Next week, Jefferson County Public School students will begin the school year, and it’ll be the first year for the district with an official race and equity plan in place. Approved in May by the district, the new policy aims to address some of the inequities within the public school district, including achievement gaps between white students and students of color, disparities in the way black students are disciplined and making sure the JCPS teacher workforce is reflective of the student population.
Students of color make up slightly more than 50 percent of the district’s student population. Eighty-four percent of the district’s more than 6,000 teachers are white.
“Black students have the lowest rate of proficiency, have the lowest rate of college and career readiness and that even when we account for lunch status,” said JCPS community data specialist Krista Drescher-Burke, referring to the number of students who receive free or reduced-cost lunch because of their income. “So we just can’t say it’s poverty that is accounting for the disparities,”
Some of the district’s academic disparities were cited for the reason of Interim Commissioner Wayne Lewis recommendation for state management.
This summer, JCPS has been getting the word out to the community about the new policy. On Monday night, dozens sat in the gymnasium in Maupin Elementary to learn more about the district’s plans.
The policy says it will develop a curriculum that reflects the contributions of people of color in this country. At the meeting, Leora Jackson wanted to know more about this planned diversity in curriculum and if parents could be more involved in creating it.
“What books are they going to be reading?” Jackson asked. “What black history plays are they going to be looking at? What movies?”

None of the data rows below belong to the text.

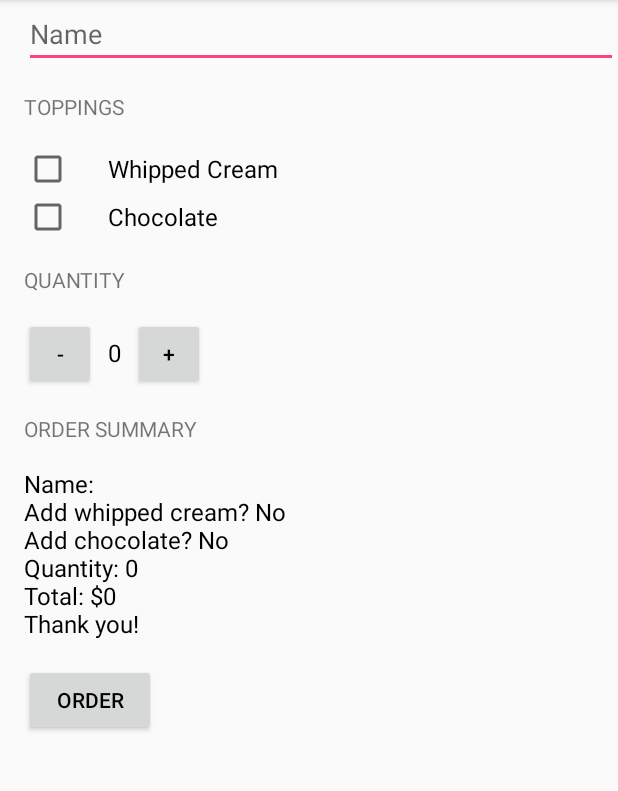
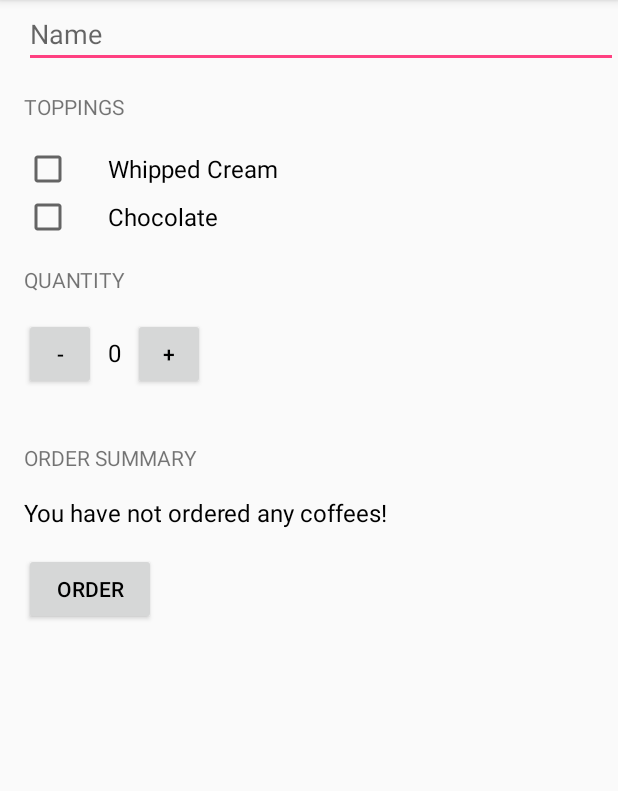
Before and after one commit to rsilverst/justjava-sample, an Android app: the screen it shows after launch (MainActivity), after a tap on "ORDER", on a phone screen of 412 x 824 dp, the part 84-875 px from its top. Run offline under Robolectric (Android 15) with nearby library versions, the phone set to English and light mode, and no system bars.

Commit message:
Added some error checking: Attempt to set quantity below zero Attempt to order no coffees
Added price logic for toppings

```diff
--- a/app/src/main/java/com/example/android/justjava/MainActivity.java
+++ b/app/src/main/java/com/example/android/justjava/MainActivity.java
@@ -37,6 +37,8 @@ public class MainActivity extends AppCompatActivity {
      */
     public void increment(View view) {
         quantity++;
+        TextView errorMessage2 = (TextView) findViewById(R.id.null_order_error);
+        errorMessage2.setVisibility(View.INVISIBLE);
         displayQuantity(quantity);
     }
 
@@ -44,7 +46,9 @@ public class MainActivity extends AppCompatActivity {
      * This method is called when the decrement button is clicked.
      */
     public void decrement(View view) {
-        quantity--;
+        if (quantity > 0) {
+            quantity--;
+        }
         displayQuantity(quantity);
     }
 
@@ -52,29 +56,37 @@ public class MainActivity extends AppCompatActivity {
      * This method is called when the order button is clicked.
      */
     public void submitOrder(View view) {
+        String priceMessage;
         String customerName = getName();
-        int price = calculatePrice();
         CheckBox whippedCreamCheckbox = (CheckBox) findViewById(R.id.whipped_cream);
         boolean hasWhippedCream = whippedCreamCheckbox.isChecked();
         CheckBox chocolateCheckbox = (CheckBox) findViewById(R.id.chocolate);
         boolean hasChocolate = chocolateCheckbox.isChecked();
-        String priceMessage = createOrderSummary(customerName, price, hasWhippedCream, hasChocolate);
+        int price = calculatePrice(hasWhippedCream, hasChocolate);
+        if (quantity > 0) {
+            priceMessage = createOrderSummary(customerName, price, hasWhippedCream, hasChocolate);
+        } else {
+            priceMessage = "You have not ordered any coffees!";
+        }
         displayMessage(priceMessage);
     }
 
     /**
-     *
-     * @param price the price of the coffee
+     * @param price           the price of the coffee
      * @param hasWhippedCream says whether the coffee should have whipped cream or not
-     * @param hasChocolate says whether the coffee should have chocolate or not
+     * @param hasChocolate    says whether the coffee should have chocolate or not
      * @return summary
      */
     private String createOrderSummary(String name, int price, boolean hasWhippedCream, boolean hasChocolate) {
 
         String addWhippedCream = "No";
         String addChocolate = "No";
-        if (hasWhippedCream == true) addWhippedCream = "Yes";
-        if (hasChocolate == true) addChocolate = "Yes";
+        if (hasWhippedCream) {
+            addWhippedCream = "Yes";
+        }
+        if (hasChocolate) {
+            addChocolate = "Yes";
+        }
         String summaryMessage = "Name: " + name;
         summaryMessage += "\nAdd whipped cream? " + addWhippedCream;
         summaryMessage += "\nAdd chocolate? " + addChocolate;
@@ -83,16 +95,24 @@ public class MainActivity extends AppCompatActivity {
         summaryMessage += "\nThank you!";
         return summaryMessage;
     }
+
     /**
-     *
      * @return price
-     *
+     * <p>
      * This method is to calculate the price according to formula price = unitPrice * quantity
-     *
      */
-    private int calculatePrice() {
-        return quantity * unitPrice;
+    private int calculatePrice(boolean hasWhippedCream, boolean hasChocolate) {
+        int totalUnitPrice = unitPrice;
+        if (hasWhippedCream) {
+            totalUnitPrice += 1;
+        }
+        if (hasChocolate) {
+            totalUnitPrice += 2;
+        }
+
+        return quantity * totalUnitPrice;
     }
+
     /**
      * This method displays the given quantity value on the screen.
      */
--- a/app/src/main/res/layout/activity_main.xml
+++ b/app/src/main/res/layout/activity_main.xml
@@ -16,7 +16,8 @@
             android:id="@+id/customer_name"
             android:layout_width="match_parent"
             android:layout_height="wrap_content"
-            android:hint="Name" />
+            android:hint="@string/customer_name_hint"
+            android:inputType="textCapWords" />
 
         <TextView
             android:layout_width="wrap_content"
@@ -84,6 +85,13 @@
         </LinearLayout>
 
         <TextView
+            android:id="@+id/min_coffee_error"
+            android:layout_width="wrap_content"
+            android:layout_height="wrap_content"
+            android:text="You cannot order fewer than zero coffees!"
+            android:visibility="invisible" />
+
+        <TextView
             android:layout_width="wrap_content"
             android:layout_height="wrap_content"
             android:layout_marginTop="16dp"
@@ -108,5 +116,13 @@
             android:textAllCaps="true"
             android:textColor="@android:color/black" />
 
+        <TextView
+            android:id="@+id/null_order_error"
+            android:layout_width="wrap_content"
+            android:layout_height="wrap_content"
+            android:text="You haven't ordered any coffees!!"
+            android:visibility="invisible" />
     </LinearLayout>
+
+
 </ScrollView>
--- a/app/src/main/res/values/strings.xml
+++ b/app/src/main/res/values/strings.xml
@@ -1,4 +1,5 @@
 <resources>
     <string name="app_name">Just Java</string>
     <string name="initial_quantity">0</string>
+    <string name="customer_name_hint">Name</string>
 </resources>
```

Jackson just moved to Louisville from Arkansas. Her son is in the fourth grade.
For attendee Edith Yarbrough, seeing the stark disparities between black and white students — such as reading proficiency for black elementary students lagging white students by at least twenty percentage points — is nothing new. But she does worry about what those scores mean for the city’s future.
“I want our city to be able to function the same level as other cities such as D.C., New York City,” said Yarbrough. “I mean Louisville is coming up so if we’re going to come up, we know we’re going to have to educate our workforce. Particularly our students of color.”
But on the eve of another school year, many attendees’ questions about how the policy will be implemented were left unanswered.
“It was like not answered because they’re still in the process of trying to figure it out,” Jackson said. “So basically it’s [the policy] still new and I understand; I’m new to the community as well.”
While many parts of the plan are still being worked out, each school is currently working to develop its own equity plan. These plans are devised by principals and are based on demographic data of students by race and class. Data also includes suspension rates and literacy proficiency by race and class. These individual school equity plans are due in September.